• SNITCHING: Criminal Informants and the Erosion of American Justice
  • U.S. Attorney General's Guidelines on the FBI's Use of Confidential Human Sources
  • Sarah Stillman, The Throwaways, The New Yorker (2012) (article on the use of juvenile informants)

Recent Blog Posts

Friday, March 12, 2010

The tangled web of informant and handler

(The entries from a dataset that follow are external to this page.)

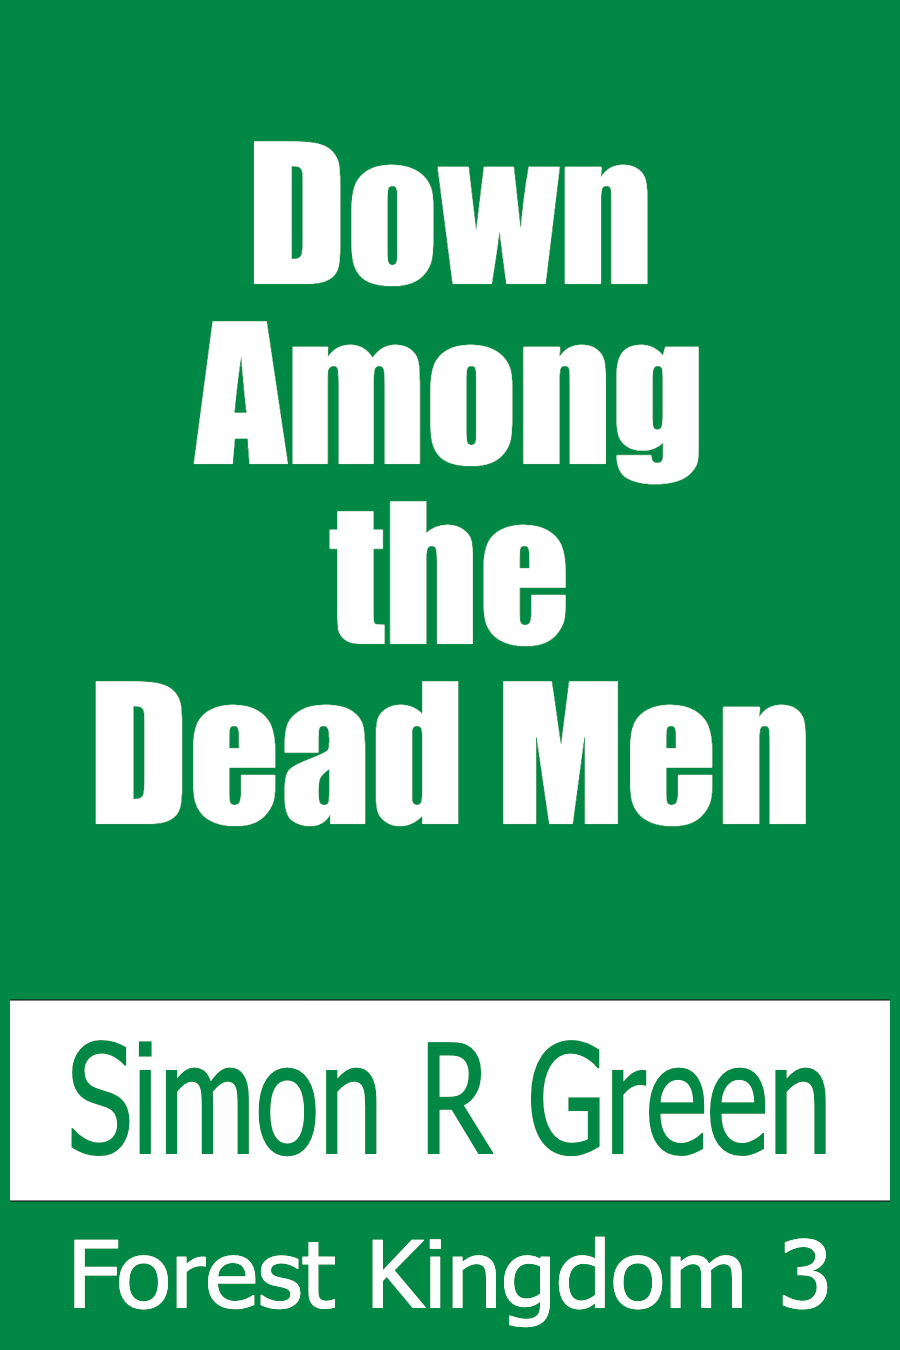
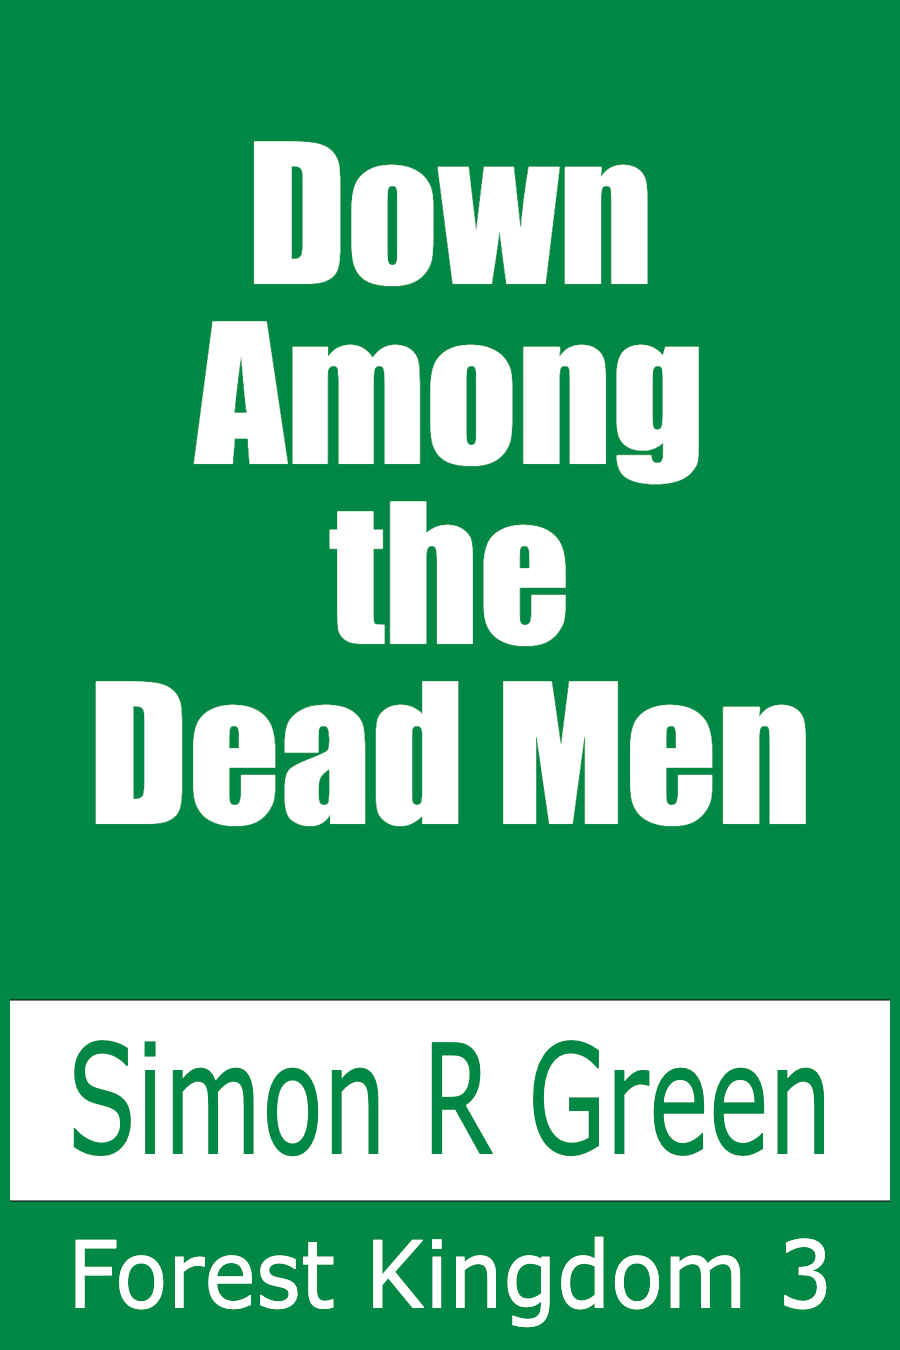
Add support for the font arguments

diff --git a/CreateCover/Models/Theme.cs b/CreateCover/Models/Theme.cs
@@ -39,7 +39,37 @@
             };
         }
 
-        public static Theme Monochrome()
+        public static bool IsStandardTheme(string themeName)
+        {
+            return StandardThemes().ContainsKey(themeName.ToLowerInvariant());
+        }
+
+        public static string GetStandardThemeNames()
+        {
+            return string.Join(", ", StandardThemes().Select(x => x.Key));
+        }
+
+        public static Theme GetStandardTheme(string themeName)
+        {
+            return StandardThemes()[themeName.ToLowerInvariant()];
+        }
+
+        private static SortedList<string, Theme> StandardThemes()
+        {
+            var themes = new SortedList<string, Theme>
+            {
+                { "default", Defaults() },
+                { "dark", Dark() },
+                { "blue", Blue() },
+                { "green", Green() },
+                { "red", Red() },
+                { "yellow", Yellow() },
+                { "orange", Orange() },
+            };
+            return themes;
+        }
+
+        private static Theme Defaults()
         {
             return Theme.Create(
                 Color.White,
@@ -53,9 +83,9 @@
                 "Tahoma,Arial");
         }
 
-        public static Theme Dark()
+        private static Theme Dark()
         {
-            var theme = Theme.Monochrome();
+            var theme = Theme.Defaults();
             theme.BackColor = Color.Black;
             theme.ForeColor = Color.White;
             theme.AuthorBackColor = Color.White;
@@ -64,9 +94,9 @@
             return theme;
         }
 
-        public static Theme Blue()
+        private static Theme Blue()
         {
-            var theme = Theme.Monochrome();
+            var theme = Theme.Defaults();
             theme.BackColor = new Color("004488");
             theme.ForeColor = Color.White;
             theme.AuthorBackColor = theme.ForeColor;
@@ -75,9 +105,9 @@
             return theme;
         }
 
-        public static Theme Green()
+        private static Theme Green()
         {
-            var theme = Theme.Monochrome();
+            var theme = Theme.Defaults();
             theme.BackColor = new Color("008844");
             theme.ForeColor = Color.White;
             theme.AuthorBackColor = theme.ForeColor;
@@ -86,9 +116,9 @@
             return theme;
         }
 
-        public static Theme Red()
+        private static Theme Red()
         {
-            var theme = Theme.Monochrome();
+            var theme = Theme.Defaults();
             theme.BackColor = new Color("884444");
             theme.ForeColor = Color.White;
             theme.AuthorBackColor = theme.ForeColor;
@@ -97,9 +127,9 @@
             return theme;
         }
 
-        public static Theme Yellow()
+        private static Theme Yellow()
         {
-            var theme = Theme.Monochrome();
+            var theme = Theme.Defaults();
             theme.BackColor = new Color("DDDD88");
             theme.ForeColor = Color.Black;
             theme.AuthorBackColor = theme.ForeColor;
@@ -108,9 +138,9 @@
             return theme;
         }
 
-        public static Theme Orange()
+        private static Theme Orange()
         {
-            var theme = Theme.Monochrome();
+            var theme = Theme.Defaults();
             theme.BackColor = new Color("FFAA55");
             theme.ForeColor = Color.Black;
             theme.AuthorBackColor = theme.ForeColor;

diff --git a/CreateCover/Program.cs b/CreateCover/Program.cs
@@ -30,13 +30,18 @@ class Program
         config.ShowInfo();
         Console.WriteLine();
         Console.WriteLine("THEMES:");
-        Console.WriteLine("  default, dark, blue, green, orange, red, yellow");
+        Console.WriteLine("  " + Theme.GetStandardThemeNames());
 
         // Load and validate.
         config.AddCustomValidator("file", (conf, key, value) =>
         {
             if (Path.GetExtension((string)value).ToLowerInvariant() != ".svg")
                 conf.AddError(key, "should be an SVG file");
+        });
+        config.AddCustomValidator("theme", (conf, key, value) =>
+        {
+            if (Theme.IsStandardTheme((string)value) == false)
+                conf.AddError(key, "sets an unknown theme");
         });
         config.SetFrom(args);
         if (config.HasError)
@@ -50,7 +55,12 @@ class Program
         config.ShowProvided();
         Console.WriteLine();
         Console.WriteLine("Generating SVG cover.");
-        var theme = Theme.Green();
+        var theme = Theme.GetStandardTheme(config.ProvidedStrings["theme"]);
+        if (config.HasInt("titlefontsize")) theme.TitleFontSize = config.ProvidedInts["titlefontsize"];
+        if (config.HasString("titlefont")) theme.TitleFonts = config.ProvidedStrings["titlefont"];
+        if (config.HasString("authorfont")) theme.AuthorFont = config.ProvidedStrings["authorfont"];
+        if (config.HasString("seriesfont")) theme.SeriesFont = config.ProvidedStrings["seriesfont"];
+
         var cover = new Cover(
             900,
             1350,

diff --git a/CreateCover/Models/SVG.cs b/CreateCover/Models/SVG.cs
@@ -56,7 +56,7 @@ namespace CreateCover.Models
         public string GetSVG()
         {
             var s = new StringBuilder();
-            s.AppendLine($"<svg version=\"1.1\" xmlns=\"http://www.w3.org/2000/svg\" width=\"{Width}\" height=\"{Height}\">");
+            s.AppendLine($"<svg version=\"1.1\" xmlns=\"http://www.w3.org/2000/svg\" width=\"{Width}\" height=\"{Height}\" viewBox=\"0 0 {Width} {Height}\">");
             foreach (var step in Steps) s.AppendLine(step.GetSVG());
             s.AppendLine("</svg>");
             return s.ToString();

diff --git a/CreateCover/Models/Config.cs b/CreateCover/Models/Config.cs
@@ -10,6 +10,9 @@
         public bool HasError => Errors.Any();
         public Dictionary<string, string> Errors = new();
 
+        public bool HasString(string key) => ProvidedStrings.ContainsKey(key.ToLowerInvariant());
+        public bool HasInt(string key) => ProvidedInts.ContainsKey(key.ToLowerInvariant());
+
         private readonly Dictionary<string, Action<Config, string, object>> CustomValidators = new();
 
         /// <summary>Defines all expected parameters.</summary>

diff --git a/README.md b/README.md
@@ -7,13 +7,11 @@ Supports a small selection of themes using a standard (and auto-arranging) layou
 
 ## To generate a cover
 
-Currently *some* details are hard-coded, though the logic is in there to support the
-required options once arguments have been passed through.
-
 Example command:
 
 ```sh
-dotnet run -- -titlefontsize=190 -file=cover.svg -title="Down\nAmong\nthe\nDead Men" -author="Simon R Green" -series="Forest Kingdom 3" -theme=default
+cd <project>
+dotnet run -- -titlefontsize=180 -file=../green-example.svg -title="Down\nAmong\nthe\nDead Men" -author="Simon R Green" -series="Forest Kingdom 3" -theme=green -titlefont="Impact" -authorfont="Verdana" -seriesfont="Verdana"
 ```
 
 ## To convert to a PNG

While we may never know what actually happened between DEA Agent Lee Lucas and his informant Jerrell Bray--a hazardous partnership that rocked Cleveland for the last few years-- their story reveals the many dangers that arise when law enforcement hitches its wagon to criminal snitches. In 2007, the Cleveland Plain Dealer began extensive reporting on allegations that Bray, a convicted killer and drug dealer, was using his relationship to the DEA to frame rivals and innocent people and that Agent Lucas had lied to make cases. Eventually, over a dozen convictions were reversed, including those of people who pleaded guilty. Story here. Bray was convicted of perjury and is currently serving 14 years; Agent Lucas was prosecuted for perjury and obstruction of justice. Last month, a jury acquitted Agent Lucas of all 18 charges. Story here. Law enforcement agents are rarely prosecuted for relying on bad informants, so the Plain Dealer's coverage offers a rare glimpse into the ways that an informant can shape--or deform--official decisions.